**Exercise**
Reproduce the records without their pictures, keeping every word as it is.

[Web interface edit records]
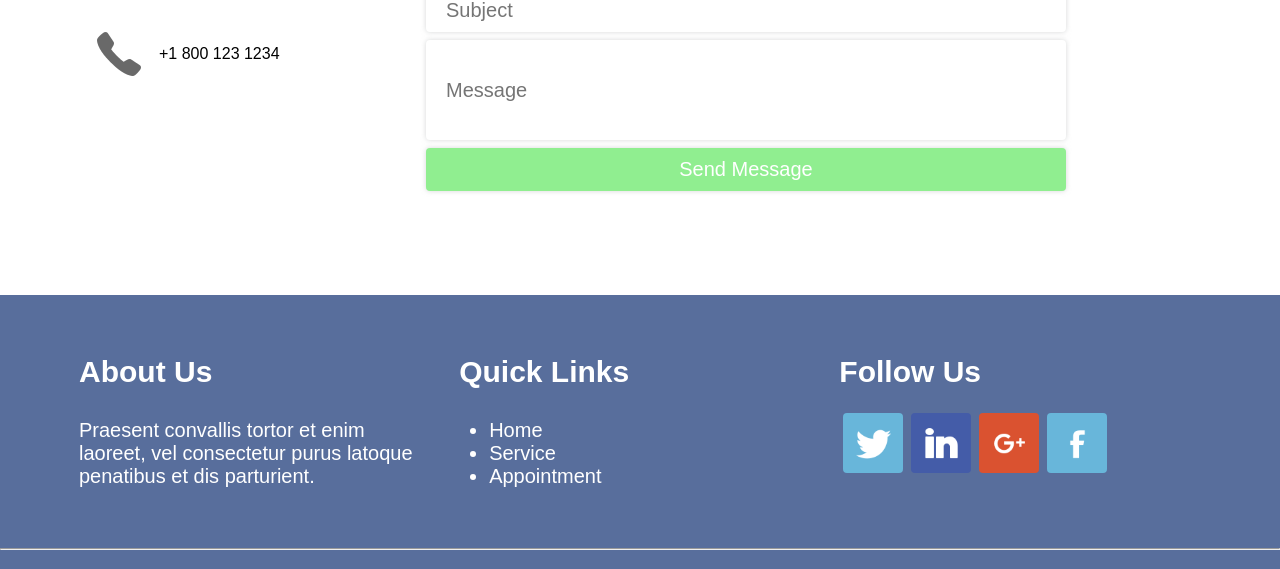
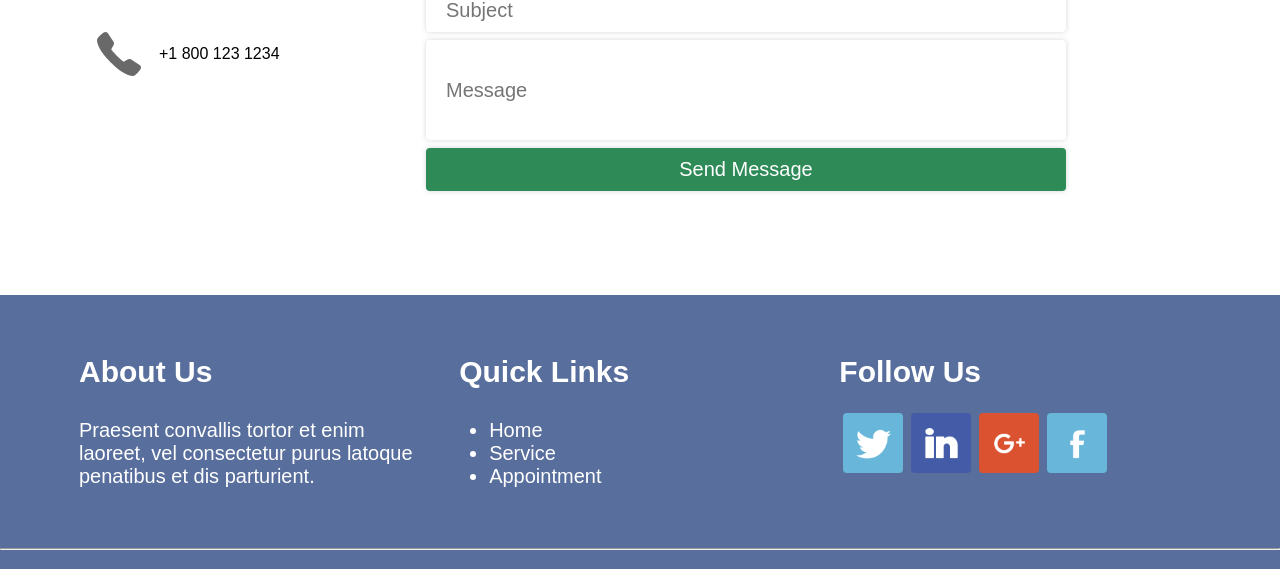
Before and after one commit to matutul/htmlCssMedilab, a plain HTML site: page index.html in a window 1280 px wide. In both pictures the pointer is over the button "Send Message". Shown: the part 3298-3867 px from the top of the page. Drawn offline with Linux system fonts and the light colour scheme.

Commit message:
Update style.css

```diff
--- a/css/style.css
+++ b/css/style.css
@@ -289,7 +289,7 @@ article{
     color: white;
 }
 .contact-text button:hover{
-    background-color: lightgreen;
+    background-color: seagreen;
 }
 .message{
     height: 80px;
```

**Solution to this task**
Before and after one commit to matutul/htmlCssMedilab, a plain HTML site: page index.html in a window 1280 px wide. In both pictures the pointer is over the button "Send Message". Shown: the part 3298-3867 px from the top of the page. Drawn offline with Linux system fonts and the light colour scheme.

Commit message:
Update style.css

```diff
--- a/css/style.css
+++ b/css/style.css
@@ -289,7 +289,7 @@ article{
     color: white;
 }
 .contact-text button:hover{
-    background-color: lightgreen;
+    background-color: seagreen;
 }
 .message{
     height: 80px;
```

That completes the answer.